→ Requirement
Check the records below line by line for the string "left". Give the number of lines that contain it and nothing else.

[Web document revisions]
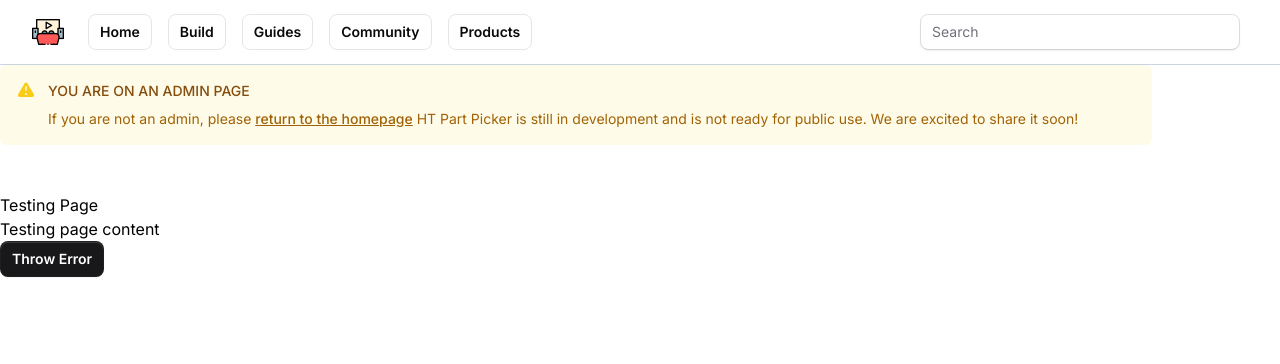
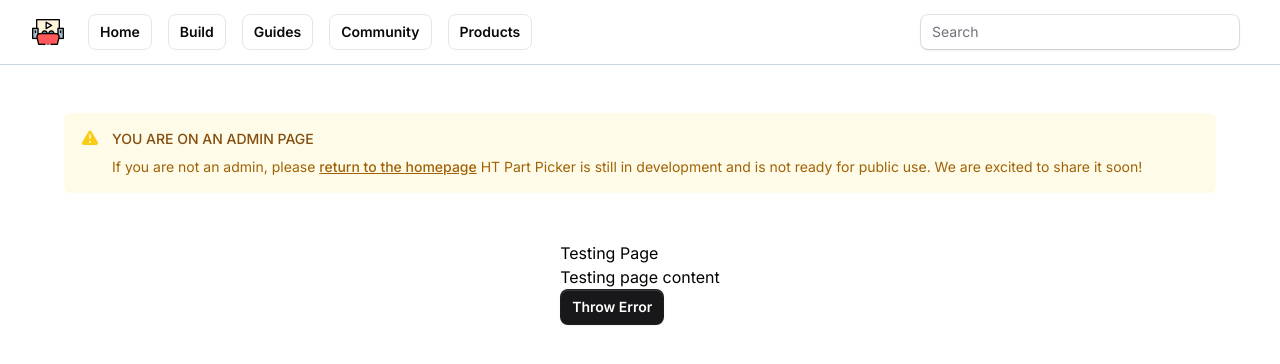
Before and after one commit to amanat361/htpartpicker, a Next.js app: page /testing in a window 1280 px wide. Shown: the top 364 px of the page. Built offline with nearby package versions, Linux system fonts and the light colour scheme.

Commit message:
Fix: admin layout should be consistent with public page layouts

```diff
--- a/app/(private)/layout.tsx
+++ b/app/(private)/layout.tsx
@@ -24,7 +24,8 @@ function AdminAlert() {
               >
                 return to the homepage
               </Link>{" "}
-              HT Part Picker is still in development and is not ready for public use. We are excited to share it soon!
+              HT Part Picker is still in development and is not ready for public
+              use. We are excited to share it soon!
             </p>
           </div>
         </div>
@@ -40,8 +41,10 @@ export default async function PrivateLayout({
 }) {
   return (
     <>
-      <AdminAlert />
-      {children}
+      <main className="flex flex-col items-center justify-center p-4 md:p-8 lg:p-10 xl:p-12">
+        <AdminAlert />
+        {children}
+      </main>
     </>
   );
 }
```
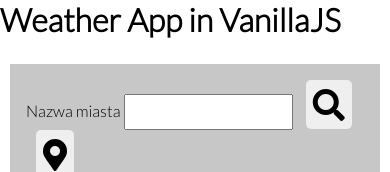
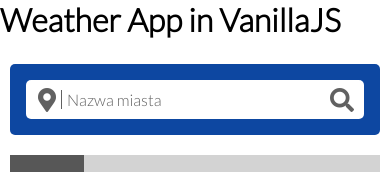
Before and after one commit to qkiczw/js_ex_weather_app, a website built with webpack: page dist/index.html in a window 390 px wide. Shown: the top 172 px of the page. Built offline with nearby package versions, Linux system fonts and the light colour scheme; no server answers.

Commit message:
Some RWD (mobile) css code was added

```diff
--- a/src/style.scss
+++ b/src/style.scss
@@ -7,26 +7,73 @@
   font-family: "Lato", sans-serif;
 }
 
-$bgColor: rgb(199, 199, 199);
+$bgColorPrimary: #0d47a1;
+$bgColorSecondary: #5472d3;
+$fontColorPrimary: #616161;
+$borderRadius: 5px;
 
 .app__container {
   min-height: 500px;
   padding: 25px 10px;
 
+  .search__container {
+    background-color: $bgColorPrimary;
+    padding: 1rem;
+    border-radius: $borderRadius;
+  }
   .search-form {
-    background-color: $bgColor;
-    padding: 1rem;
+    position: relative;
+    display: flex;
+    justify-content: flex-start;
+    align-items: center;
+    max-width: 100%;
+    background-color: white;
+    padding: 10px 15px;
+    border-radius: $borderRadius;
+
+    &__name {
+      position: absolute;
+      z-index: 2;
+      left: 40px;
+      color: $fontColorPrimary;
+    }
+    &__name::before {
+      position: relative;
+      left: -5px;
+      border-left: 1px solid $fontColorPrimary;
+      content: "";
+    }
     &__input {
-      padding: 0.5rem;
+      position: relative;
+      left: 30px;
+      width: 80%;
+      z-index: 1;
+      border-radius: 10px;
+      border: none;
+      font-size: 1rem;
     }
-    &__btn__search,
+    &__btn__search {
+      position: absolute;
+      right: 10px;
+      font-size: 1.5rem;
+      color: $fontColorPrimary;
+      z-index: 2;
+      border: none;
+      background: none;
+    }
     &__btn__location {
-      margin-left: 10px;
+      position: absolute;
+      z-index: 2;
+      left: 5px;
       padding: 5px 7px;
-      font-size: 2rem;
+      font-size: 1.5rem;
+      color: $fontColorPrimary;
+      background: none;
       border: none;
       border-radius: 5px;
     }
+  }
+  .search-form__input:focus {
   }
 
   .current-weather__container {
@@ -57,9 +104,11 @@ $bgColor: rgb(199, 199, 199);
   }
   .week-weather {
     &__container {
+      position: relative;
       width: 100%;
       display: flex;
-      justify-content: space-around;
+      justify-content: start;
+      overflow-y: scroll;
       align-items: center;
       padding: 1rem 0;
     }
```
Also changed, not shown: dist/bundle.js.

→ Exercise response
6